**Problem to solve**:
From the first line to the last, reproduce the records exactly as they appear below.

**Revision comparison data**:
--- --- ---
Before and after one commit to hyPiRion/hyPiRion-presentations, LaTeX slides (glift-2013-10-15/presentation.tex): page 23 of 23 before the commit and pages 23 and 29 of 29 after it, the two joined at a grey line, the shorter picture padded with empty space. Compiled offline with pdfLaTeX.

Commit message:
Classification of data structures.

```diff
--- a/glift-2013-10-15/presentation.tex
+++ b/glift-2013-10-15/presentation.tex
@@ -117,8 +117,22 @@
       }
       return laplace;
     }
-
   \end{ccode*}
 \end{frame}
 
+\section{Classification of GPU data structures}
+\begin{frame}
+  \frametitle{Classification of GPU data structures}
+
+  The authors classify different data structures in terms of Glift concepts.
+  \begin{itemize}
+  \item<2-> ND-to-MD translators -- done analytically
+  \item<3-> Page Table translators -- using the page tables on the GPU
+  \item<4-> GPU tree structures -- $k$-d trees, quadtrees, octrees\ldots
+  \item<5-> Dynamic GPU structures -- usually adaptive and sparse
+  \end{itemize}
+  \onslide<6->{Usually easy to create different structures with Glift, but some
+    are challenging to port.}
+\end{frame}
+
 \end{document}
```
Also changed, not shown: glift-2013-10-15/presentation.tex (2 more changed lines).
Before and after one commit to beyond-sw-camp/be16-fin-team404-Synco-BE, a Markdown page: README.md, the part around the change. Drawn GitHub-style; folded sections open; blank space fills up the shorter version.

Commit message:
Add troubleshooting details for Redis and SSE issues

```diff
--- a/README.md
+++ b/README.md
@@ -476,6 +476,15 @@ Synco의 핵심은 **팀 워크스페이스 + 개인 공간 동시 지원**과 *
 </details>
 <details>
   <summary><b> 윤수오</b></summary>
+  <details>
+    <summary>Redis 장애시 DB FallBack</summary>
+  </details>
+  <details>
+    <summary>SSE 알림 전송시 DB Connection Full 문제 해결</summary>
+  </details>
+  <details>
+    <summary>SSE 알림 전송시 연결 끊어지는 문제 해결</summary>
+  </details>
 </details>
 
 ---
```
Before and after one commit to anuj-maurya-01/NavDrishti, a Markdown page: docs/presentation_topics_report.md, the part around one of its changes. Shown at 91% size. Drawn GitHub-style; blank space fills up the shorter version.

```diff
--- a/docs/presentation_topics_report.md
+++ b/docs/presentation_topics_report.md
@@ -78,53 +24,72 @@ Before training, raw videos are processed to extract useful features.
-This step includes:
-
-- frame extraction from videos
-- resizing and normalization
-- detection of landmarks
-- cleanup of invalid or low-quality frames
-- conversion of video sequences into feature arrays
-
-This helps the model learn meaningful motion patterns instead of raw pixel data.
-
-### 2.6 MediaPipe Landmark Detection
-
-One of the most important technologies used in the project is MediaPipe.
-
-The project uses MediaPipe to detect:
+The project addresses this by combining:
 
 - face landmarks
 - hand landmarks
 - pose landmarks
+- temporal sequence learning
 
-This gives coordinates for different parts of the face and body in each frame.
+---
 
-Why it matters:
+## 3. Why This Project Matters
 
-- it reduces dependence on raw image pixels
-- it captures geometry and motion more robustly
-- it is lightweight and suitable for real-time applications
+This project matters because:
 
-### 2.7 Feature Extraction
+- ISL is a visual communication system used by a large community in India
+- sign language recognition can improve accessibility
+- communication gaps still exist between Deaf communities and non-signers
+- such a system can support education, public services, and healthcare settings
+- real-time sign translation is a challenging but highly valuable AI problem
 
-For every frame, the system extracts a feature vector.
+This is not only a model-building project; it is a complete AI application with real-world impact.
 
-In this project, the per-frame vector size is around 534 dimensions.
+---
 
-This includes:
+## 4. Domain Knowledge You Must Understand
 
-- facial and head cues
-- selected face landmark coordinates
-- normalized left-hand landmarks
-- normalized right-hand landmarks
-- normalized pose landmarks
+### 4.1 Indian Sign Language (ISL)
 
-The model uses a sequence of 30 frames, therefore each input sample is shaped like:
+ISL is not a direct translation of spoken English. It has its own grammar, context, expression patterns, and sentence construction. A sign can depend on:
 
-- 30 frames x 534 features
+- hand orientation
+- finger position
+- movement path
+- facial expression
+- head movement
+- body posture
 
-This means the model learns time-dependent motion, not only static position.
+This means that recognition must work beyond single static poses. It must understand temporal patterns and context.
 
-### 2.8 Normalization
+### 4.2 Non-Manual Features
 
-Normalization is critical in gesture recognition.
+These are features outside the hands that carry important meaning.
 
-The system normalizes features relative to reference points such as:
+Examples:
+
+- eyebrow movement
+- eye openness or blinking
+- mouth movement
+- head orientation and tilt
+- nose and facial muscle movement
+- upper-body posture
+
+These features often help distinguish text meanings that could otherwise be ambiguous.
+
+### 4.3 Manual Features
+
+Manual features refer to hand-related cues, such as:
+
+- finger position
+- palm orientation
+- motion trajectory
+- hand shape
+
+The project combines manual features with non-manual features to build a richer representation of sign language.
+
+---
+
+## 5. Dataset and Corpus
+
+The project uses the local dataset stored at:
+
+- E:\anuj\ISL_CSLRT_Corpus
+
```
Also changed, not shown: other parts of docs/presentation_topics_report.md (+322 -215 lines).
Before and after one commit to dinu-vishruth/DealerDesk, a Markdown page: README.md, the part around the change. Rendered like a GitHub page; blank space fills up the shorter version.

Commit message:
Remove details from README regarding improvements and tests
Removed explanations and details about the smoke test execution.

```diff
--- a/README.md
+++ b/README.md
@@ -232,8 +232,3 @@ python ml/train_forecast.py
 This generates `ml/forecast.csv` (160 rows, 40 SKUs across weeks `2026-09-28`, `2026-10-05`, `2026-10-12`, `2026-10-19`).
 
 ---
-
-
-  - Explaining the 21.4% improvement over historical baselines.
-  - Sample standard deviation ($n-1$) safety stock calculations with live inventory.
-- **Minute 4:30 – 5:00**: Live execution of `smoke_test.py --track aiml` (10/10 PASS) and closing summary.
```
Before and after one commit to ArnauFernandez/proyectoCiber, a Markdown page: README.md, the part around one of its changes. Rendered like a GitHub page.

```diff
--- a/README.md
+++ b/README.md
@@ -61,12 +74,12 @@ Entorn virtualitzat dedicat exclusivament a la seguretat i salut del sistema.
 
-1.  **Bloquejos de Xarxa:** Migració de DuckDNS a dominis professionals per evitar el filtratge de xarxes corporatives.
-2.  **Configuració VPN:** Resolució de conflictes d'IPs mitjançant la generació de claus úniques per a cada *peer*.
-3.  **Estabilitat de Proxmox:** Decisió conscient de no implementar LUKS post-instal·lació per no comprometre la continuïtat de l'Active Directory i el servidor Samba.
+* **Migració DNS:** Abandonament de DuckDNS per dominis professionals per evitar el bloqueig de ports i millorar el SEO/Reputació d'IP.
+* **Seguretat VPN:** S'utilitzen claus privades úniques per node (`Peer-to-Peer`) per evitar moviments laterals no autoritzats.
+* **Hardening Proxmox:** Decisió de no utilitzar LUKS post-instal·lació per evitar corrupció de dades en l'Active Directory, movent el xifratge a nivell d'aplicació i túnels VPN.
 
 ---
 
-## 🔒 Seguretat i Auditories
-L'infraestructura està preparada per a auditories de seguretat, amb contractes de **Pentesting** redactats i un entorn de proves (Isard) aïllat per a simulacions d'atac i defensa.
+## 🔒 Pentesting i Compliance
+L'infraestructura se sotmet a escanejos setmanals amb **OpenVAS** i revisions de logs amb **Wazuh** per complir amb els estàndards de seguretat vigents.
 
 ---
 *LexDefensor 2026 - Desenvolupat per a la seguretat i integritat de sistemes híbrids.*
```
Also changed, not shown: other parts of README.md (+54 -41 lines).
--- --- ---
**Result below**:
Before and after one commit to hyPiRion/hyPiRion-presentations, LaTeX slides (glift-2013-10-15/presentation.tex): page 23 of 23 before the commit and pages 23 and 29 of 29 after it, the two joined at a grey line, the shorter picture padded with empty space. Compiled offline with pdfLaTeX.

Commit message:
Classification of data structures.

```diff
--- a/glift-2013-10-15/presentation.tex
+++ b/glift-2013-10-15/presentation.tex
@@ -117,8 +117,22 @@
       }
       return laplace;
     }
-
   \end{ccode*}
 \end{frame}
 
+\section{Classification of GPU data structures}
+\begin{frame}
+  \frametitle{Classification of GPU data structures}
+
+  The authors classify different data structures in terms of Glift concepts.
+  \begin{itemize}
+  \item<2-> ND-to-MD translators -- done analytically
+  \item<3-> Page Table translators -- using the page tables on the GPU
+  \item<4-> GPU tree structures -- $k$-d trees, quadtrees, octrees\ldots
+  \item<5-> Dynamic GPU structures -- usually adaptive and sparse
+  \end{itemize}
+  \onslide<6->{Usually easy to create different structures with Glift, but some
+    are challenging to port.}
+\end{frame}
+
 \end{document}
```
Also changed, not shown: glift-2013-10-15/presentation.tex (2 more changed lines).
Before and after one commit to beyond-sw-camp/be16-fin-team404-Synco-BE, a Markdown page: README.md, the part around the change. Drawn GitHub-style; folded sections open; blank space fills up the shorter version.

Commit message:
Add troubleshooting details for Redis and SSE issues

```diff
--- a/README.md
+++ b/README.md
@@ -476,6 +476,15 @@ Synco의 핵심은 **팀 워크스페이스 + 개인 공간 동시 지원**과 *
 </details>
 <details>
   <summary><b> 윤수오</b></summary>
+  <details>
+    <summary>Redis 장애시 DB FallBack</summary>
+  </details>
+  <details>
+    <summary>SSE 알림 전송시 DB Connection Full 문제 해결</summary>
+  </details>
+  <details>
+    <summary>SSE 알림 전송시 연결 끊어지는 문제 해결</summary>
+  </details>
 </details>
 
 ---
```
Before and after one commit to anuj-maurya-01/NavDrishti, a Markdown page: docs/presentation_topics_report.md, the part around one of its changes. Shown at 91% size. Drawn GitHub-style; blank space fills up the shorter version.

```diff
--- a/docs/presentation_topics_report.md
+++ b/docs/presentation_topics_report.md
@@ -78,53 +24,72 @@ Before training, raw videos are processed to extract useful features.
-This step includes:
-
-- frame extraction from videos
-- resizing and normalization
-- detection of landmarks
-- cleanup of invalid or low-quality frames
-- conversion of video sequences into feature arrays
-
-This helps the model learn meaningful motion patterns instead of raw pixel data.
-
-### 2.6 MediaPipe Landmark Detection
-
-One of the most important technologies used in the project is MediaPipe.
-
-The project uses MediaPipe to detect:
+The project addresses this by combining:
 
 - face landmarks
 - hand landmarks
 - pose landmarks
+- temporal sequence learning
 
-This gives coordinates for different parts of the face and body in each frame.
+---
 
-Why it matters:
+## 3. Why This Project Matters
 
-- it reduces dependence on raw image pixels
-- it captures geometry and motion more robustly
-- it is lightweight and suitable for real-time applications
+This project matters because:
 
-### 2.7 Feature Extraction
+- ISL is a visual communication system used by a large community in India
+- sign language recognition can improve accessibility
+- communication gaps still exist between Deaf communities and non-signers
+- such a system can support education, public services, and healthcare settings
+- real-time sign translation is a challenging but highly valuable AI problem
 
-For every frame, the system extracts a feature vector.
+This is not only a model-building project; it is a complete AI application with real-world impact.
 
-In this project, the per-frame vector size is around 534 dimensions.
+---
 
-This includes:
+## 4. Domain Knowledge You Must Understand
 
-- facial and head cues
-- selected face landmark coordinates
-- normalized left-hand landmarks
-- normalized right-hand landmarks
-- normalized pose landmarks
+### 4.1 Indian Sign Language (ISL)
 
-The model uses a sequence of 30 frames, therefore each input sample is shaped like:
+ISL is not a direct translation of spoken English. It has its own grammar, context, expression patterns, and sentence construction. A sign can depend on:
 
-- 30 frames x 534 features
+- hand orientation
+- finger position
+- movement path
+- facial expression
+- head movement
+- body posture
 
-This means the model learns time-dependent motion, not only static position.
+This means that recognition must work beyond single static poses. It must understand temporal patterns and context.
 
-### 2.8 Normalization
+### 4.2 Non-Manual Features
 
-Normalization is critical in gesture recognition.
+These are features outside the hands that carry important meaning.
 
-The system normalizes features relative to reference points such as:
+Examples:
+
+- eyebrow movement
+- eye openness or blinking
+- mouth movement
+- head orientation and tilt
+- nose and facial muscle movement
+- upper-body posture
+
+These features often help distinguish text meanings that could otherwise be ambiguous.
+
+### 4.3 Manual Features
+
+Manual features refer to hand-related cues, such as:
+
+- finger position
+- palm orientation
+- motion trajectory
+- hand shape
+
+The project combines manual features with non-manual features to build a richer representation of sign language.
+
+---
+
+## 5. Dataset and Corpus
+
+The project uses the local dataset stored at:
+
+- E:\anuj\ISL_CSLRT_Corpus
+
```
Also changed, not shown: other parts of docs/presentation_topics_report.md (+322 -215 lines).
Before and after one commit to dinu-vishruth/DealerDesk, a Markdown page: README.md, the part around the change. Rendered like a GitHub page; blank space fills up the shorter version.

Commit message:
Remove details from README regarding improvements and tests
Removed explanations and details about the smoke test execution.

```diff
--- a/README.md
+++ b/README.md
@@ -232,8 +232,3 @@ python ml/train_forecast.py
 This generates `ml/forecast.csv` (160 rows, 40 SKUs across weeks `2026-09-28`, `2026-10-05`, `2026-10-12`, `2026-10-19`).
 
 ---
-
-
-  - Explaining the 21.4% improvement over historical baselines.
-  - Sample standard deviation ($n-1$) safety stock calculations with live inventory.
-- **Minute 4:30 – 5:00**: Live execution of `smoke_test.py --track aiml` (10/10 PASS) and closing summary.
```
Before and after one commit to ArnauFernandez/proyectoCiber, a Markdown page: README.md, the part around one of its changes. Rendered like a GitHub page.

```diff
--- a/README.md
+++ b/README.md
@@ -61,12 +74,12 @@ Entorn virtualitzat dedicat exclusivament a la seguretat i salut del sistema.
 
-1.  **Bloquejos de Xarxa:** Migració de DuckDNS a dominis professionals per evitar el filtratge de xarxes corporatives.
-2.  **Configuració VPN:** Resolució de conflictes d'IPs mitjançant la generació de claus úniques per a cada *peer*.
-3.  **Estabilitat de Proxmox:** Decisió conscient de no implementar LUKS post-instal·lació per no comprometre la continuïtat de l'Active Directory i el servidor Samba.
+* **Migració DNS:** Abandonament de DuckDNS per dominis professionals per evitar el bloqueig de ports i millorar el SEO/Reputació d'IP.
+* **Seguretat VPN:** S'utilitzen claus privades úniques per node (`Peer-to-Peer`) per evitar moviments laterals no autoritzats.
+* **Hardening Proxmox:** Decisió de no utilitzar LUKS post-instal·lació per evitar corrupció de dades en l'Active Directory, movent el xifratge a nivell d'aplicació i túnels VPN.
 
 ---
 
-## 🔒 Seguretat i Auditories
-L'infraestructura està preparada per a auditories de seguretat, amb contractes de **Pentesting** redactats i un entorn de proves (Isard) aïllat per a simulacions d'atac i defensa.
+## 🔒 Pentesting i Compliance
+L'infraestructura se sotmet a escanejos setmanals amb **OpenVAS** i revisions de logs amb **Wazuh** per complir amb els estàndards de seguretat vigents.
 
 ---
 *LexDefensor 2026 - Desenvolupat per a la seguretat i integritat de sistemes híbrids.*
```
Also changed, not shown: other parts of README.md (+54 -41 lines).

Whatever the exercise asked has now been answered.